* [WHAT TO DO]
Gather from the material every line that contains the string "sources".

* [RAW DATA]

☆ ☆ ☆ ☆

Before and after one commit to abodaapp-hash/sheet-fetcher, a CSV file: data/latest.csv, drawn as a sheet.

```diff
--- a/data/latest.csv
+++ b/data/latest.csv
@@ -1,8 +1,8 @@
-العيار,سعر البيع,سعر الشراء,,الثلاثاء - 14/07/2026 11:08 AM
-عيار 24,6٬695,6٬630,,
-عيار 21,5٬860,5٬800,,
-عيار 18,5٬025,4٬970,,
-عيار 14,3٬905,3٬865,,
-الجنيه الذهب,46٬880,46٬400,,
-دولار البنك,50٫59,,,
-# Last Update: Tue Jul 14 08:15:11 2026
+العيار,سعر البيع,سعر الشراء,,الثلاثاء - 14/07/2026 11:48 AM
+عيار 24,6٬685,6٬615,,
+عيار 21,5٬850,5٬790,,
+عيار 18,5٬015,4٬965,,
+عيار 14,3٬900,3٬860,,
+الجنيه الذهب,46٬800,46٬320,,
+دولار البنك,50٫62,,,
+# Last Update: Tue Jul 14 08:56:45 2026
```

☆ ☆ ☆ ☆

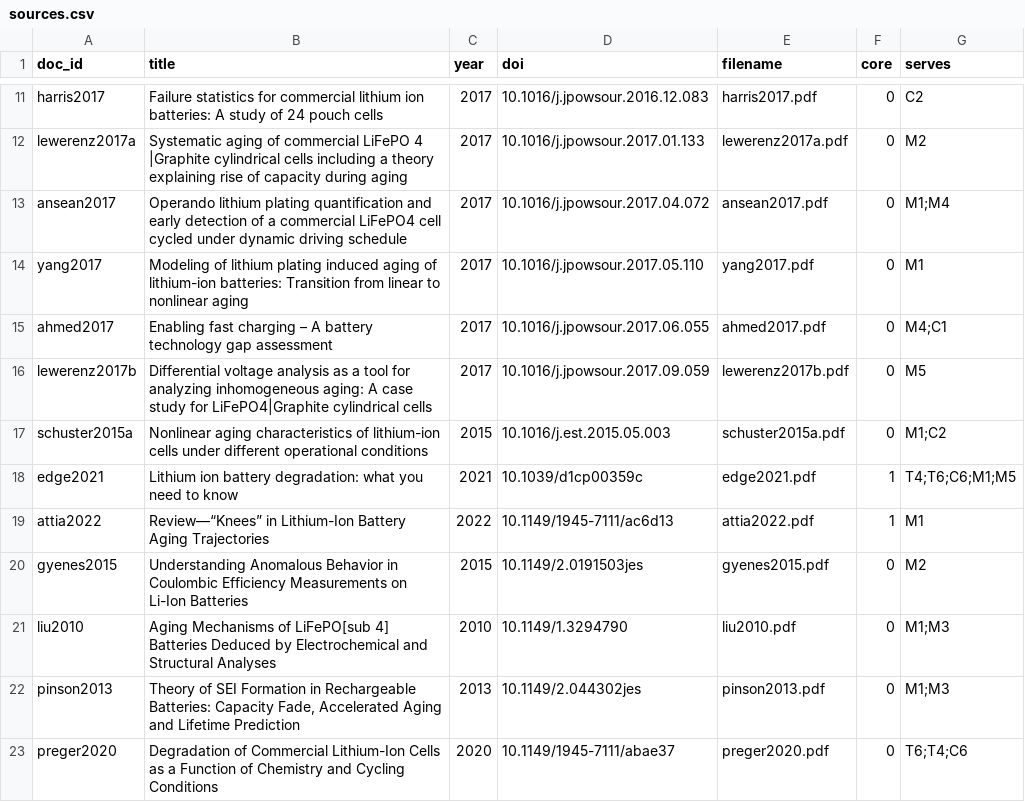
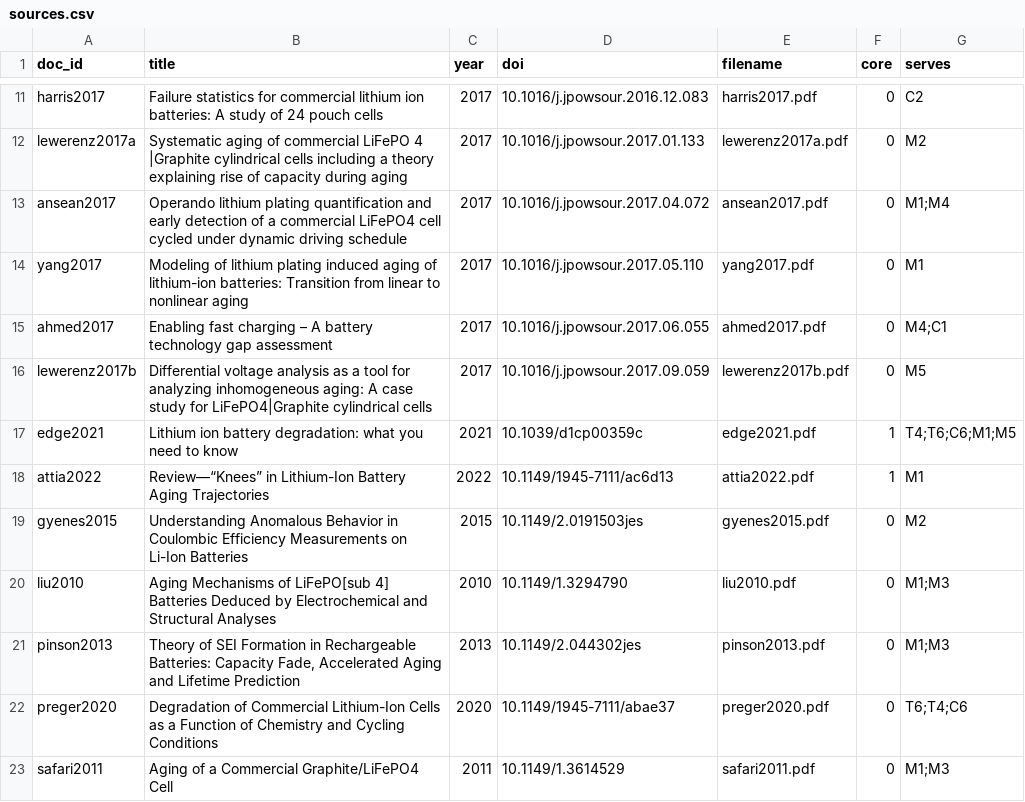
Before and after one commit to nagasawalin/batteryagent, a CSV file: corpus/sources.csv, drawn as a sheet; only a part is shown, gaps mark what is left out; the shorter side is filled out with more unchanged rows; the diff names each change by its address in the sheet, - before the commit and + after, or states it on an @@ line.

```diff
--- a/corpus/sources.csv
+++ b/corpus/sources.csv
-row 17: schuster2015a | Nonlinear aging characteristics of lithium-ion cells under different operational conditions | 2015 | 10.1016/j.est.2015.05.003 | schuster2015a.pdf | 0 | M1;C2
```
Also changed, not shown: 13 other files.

☆ ☆ ☆ ☆

* [RESPONSE BELOW]
Before and after one commit to nagasawalin/batteryagent, a CSV file: corpus/sources.csv, drawn as a sheet; only a part is shown, gaps mark what is left out; the shorter side is filled out with more unchanged rows; the diff names each change by its address in the sheet, - before the commit and + after, or states it on an @@ line.
--- a/corpus/sources.csv
+++ b/corpus/sources.csv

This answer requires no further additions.